• _Task brief_: Of all the lines in the records below, copy only those that contain the string "style".

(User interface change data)

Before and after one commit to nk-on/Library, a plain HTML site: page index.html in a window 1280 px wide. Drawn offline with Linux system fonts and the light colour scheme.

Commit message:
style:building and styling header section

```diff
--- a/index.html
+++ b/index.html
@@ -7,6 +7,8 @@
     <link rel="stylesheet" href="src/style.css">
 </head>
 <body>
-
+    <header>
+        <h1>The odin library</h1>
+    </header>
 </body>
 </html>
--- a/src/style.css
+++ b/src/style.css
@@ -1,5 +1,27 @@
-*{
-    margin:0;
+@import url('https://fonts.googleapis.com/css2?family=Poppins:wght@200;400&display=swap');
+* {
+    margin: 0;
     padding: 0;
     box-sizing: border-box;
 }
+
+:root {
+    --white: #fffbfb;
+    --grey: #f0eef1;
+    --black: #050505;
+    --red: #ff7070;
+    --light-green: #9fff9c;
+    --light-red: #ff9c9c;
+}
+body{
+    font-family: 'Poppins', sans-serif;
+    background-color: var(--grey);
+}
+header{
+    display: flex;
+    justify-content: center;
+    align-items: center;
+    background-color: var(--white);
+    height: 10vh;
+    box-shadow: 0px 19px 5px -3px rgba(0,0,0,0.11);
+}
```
--
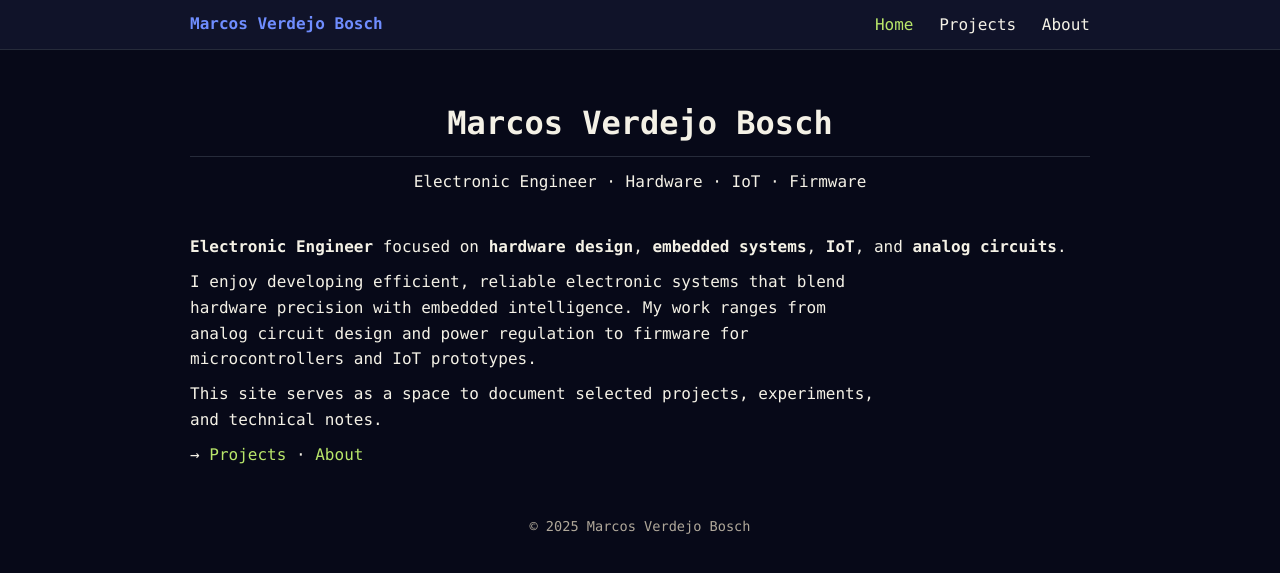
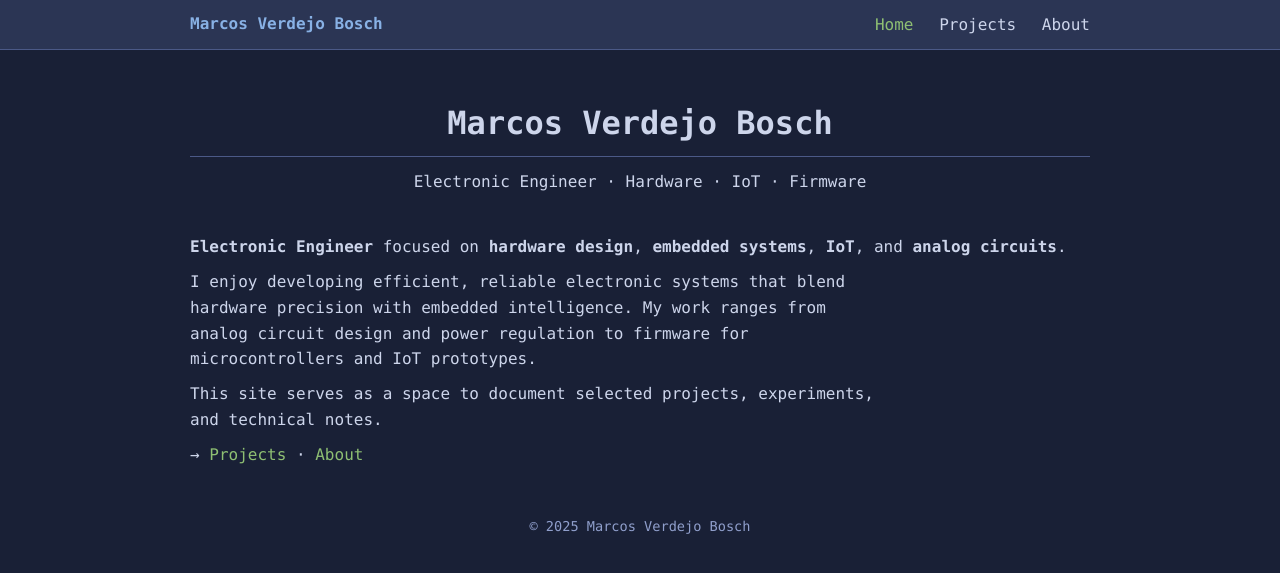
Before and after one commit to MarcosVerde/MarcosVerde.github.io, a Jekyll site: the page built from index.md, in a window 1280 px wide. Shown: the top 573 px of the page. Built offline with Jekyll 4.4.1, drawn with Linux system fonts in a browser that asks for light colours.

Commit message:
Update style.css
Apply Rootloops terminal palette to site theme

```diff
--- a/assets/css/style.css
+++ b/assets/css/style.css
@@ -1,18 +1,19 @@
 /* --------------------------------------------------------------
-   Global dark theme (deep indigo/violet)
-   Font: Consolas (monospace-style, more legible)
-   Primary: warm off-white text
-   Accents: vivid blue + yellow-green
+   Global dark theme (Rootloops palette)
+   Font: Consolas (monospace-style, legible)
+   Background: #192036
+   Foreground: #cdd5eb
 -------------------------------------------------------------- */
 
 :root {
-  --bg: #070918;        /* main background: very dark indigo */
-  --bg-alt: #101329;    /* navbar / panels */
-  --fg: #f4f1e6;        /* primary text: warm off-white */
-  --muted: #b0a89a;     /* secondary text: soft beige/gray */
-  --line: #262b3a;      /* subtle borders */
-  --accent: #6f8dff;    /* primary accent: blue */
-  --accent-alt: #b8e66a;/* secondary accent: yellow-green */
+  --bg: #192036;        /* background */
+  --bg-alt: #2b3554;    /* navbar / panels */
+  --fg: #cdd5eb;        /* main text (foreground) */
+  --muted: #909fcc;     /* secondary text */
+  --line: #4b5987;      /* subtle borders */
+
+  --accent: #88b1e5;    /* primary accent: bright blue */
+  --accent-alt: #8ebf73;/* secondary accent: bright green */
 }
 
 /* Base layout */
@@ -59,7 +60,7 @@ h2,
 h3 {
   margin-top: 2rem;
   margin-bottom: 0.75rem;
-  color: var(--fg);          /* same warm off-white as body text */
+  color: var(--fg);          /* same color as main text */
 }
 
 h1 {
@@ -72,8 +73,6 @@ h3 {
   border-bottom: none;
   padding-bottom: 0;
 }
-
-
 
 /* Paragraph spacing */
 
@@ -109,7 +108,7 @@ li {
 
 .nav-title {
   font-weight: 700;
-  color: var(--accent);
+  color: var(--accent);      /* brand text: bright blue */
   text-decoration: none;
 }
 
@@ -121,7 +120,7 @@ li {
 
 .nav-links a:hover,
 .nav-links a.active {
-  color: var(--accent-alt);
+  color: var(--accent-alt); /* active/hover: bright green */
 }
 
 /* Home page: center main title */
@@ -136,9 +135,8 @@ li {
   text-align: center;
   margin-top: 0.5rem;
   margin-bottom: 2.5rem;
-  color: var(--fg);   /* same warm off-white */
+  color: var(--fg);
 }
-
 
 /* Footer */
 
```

• _Exercise result_:
style:building and styling header section
     <link rel="stylesheet" href="src/style.css">
--- a/src/style.css
+++ b/src/style.css
Update style.css
--- a/assets/css/style.css
+++ b/assets/css/style.css
-   Font: Consolas (monospace-style, more legible)
+   Font: Consolas (monospace-style, legible)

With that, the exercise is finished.